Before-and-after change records
========================

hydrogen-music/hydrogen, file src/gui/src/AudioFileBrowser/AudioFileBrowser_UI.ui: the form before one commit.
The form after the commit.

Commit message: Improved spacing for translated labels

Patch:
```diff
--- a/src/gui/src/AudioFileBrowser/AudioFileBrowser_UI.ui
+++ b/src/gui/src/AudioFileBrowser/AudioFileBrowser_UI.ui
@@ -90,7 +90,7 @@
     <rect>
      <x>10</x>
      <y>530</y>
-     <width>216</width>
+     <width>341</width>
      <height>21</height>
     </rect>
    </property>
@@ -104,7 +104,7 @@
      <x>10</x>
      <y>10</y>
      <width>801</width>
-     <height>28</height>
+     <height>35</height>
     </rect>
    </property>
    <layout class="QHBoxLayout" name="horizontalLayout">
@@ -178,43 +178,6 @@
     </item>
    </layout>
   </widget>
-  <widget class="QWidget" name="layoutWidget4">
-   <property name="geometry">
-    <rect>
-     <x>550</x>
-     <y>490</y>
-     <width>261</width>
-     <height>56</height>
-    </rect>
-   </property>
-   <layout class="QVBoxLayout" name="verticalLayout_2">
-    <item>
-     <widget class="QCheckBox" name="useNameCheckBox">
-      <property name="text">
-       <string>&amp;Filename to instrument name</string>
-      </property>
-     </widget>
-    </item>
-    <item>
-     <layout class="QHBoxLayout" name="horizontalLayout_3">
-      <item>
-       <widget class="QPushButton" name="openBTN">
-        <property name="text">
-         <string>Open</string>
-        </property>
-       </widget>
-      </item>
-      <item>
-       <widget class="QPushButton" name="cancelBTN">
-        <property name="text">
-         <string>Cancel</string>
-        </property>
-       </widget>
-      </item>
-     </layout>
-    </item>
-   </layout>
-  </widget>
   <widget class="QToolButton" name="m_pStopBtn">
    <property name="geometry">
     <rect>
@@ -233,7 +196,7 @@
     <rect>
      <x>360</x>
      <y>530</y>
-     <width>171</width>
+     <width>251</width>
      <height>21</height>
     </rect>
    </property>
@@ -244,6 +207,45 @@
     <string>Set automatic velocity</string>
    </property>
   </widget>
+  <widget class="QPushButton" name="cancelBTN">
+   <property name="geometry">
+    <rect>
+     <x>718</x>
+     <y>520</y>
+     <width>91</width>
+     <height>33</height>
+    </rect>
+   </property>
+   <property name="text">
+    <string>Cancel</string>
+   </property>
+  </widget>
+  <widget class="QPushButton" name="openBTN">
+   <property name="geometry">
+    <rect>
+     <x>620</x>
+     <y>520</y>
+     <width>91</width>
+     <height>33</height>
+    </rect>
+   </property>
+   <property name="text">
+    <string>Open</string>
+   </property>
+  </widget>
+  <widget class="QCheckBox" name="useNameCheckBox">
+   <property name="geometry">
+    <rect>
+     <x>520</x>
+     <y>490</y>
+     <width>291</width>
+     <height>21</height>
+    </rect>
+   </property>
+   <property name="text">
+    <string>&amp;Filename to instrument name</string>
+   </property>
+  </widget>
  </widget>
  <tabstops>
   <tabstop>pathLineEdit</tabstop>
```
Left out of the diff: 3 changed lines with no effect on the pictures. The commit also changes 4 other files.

========================

The lines you need are those containing "AudioFileBrowser"; find them in the records and copy them.

> _ANSWER SECTION_:
hydrogen-music/hydrogen, file src/gui/src/AudioFileBrowser/AudioFileBrowser_UI.ui: the form before one commit.
--- a/src/gui/src/AudioFileBrowser/AudioFileBrowser_UI.ui
+++ b/src/gui/src/AudioFileBrowser/AudioFileBrowser_UI.ui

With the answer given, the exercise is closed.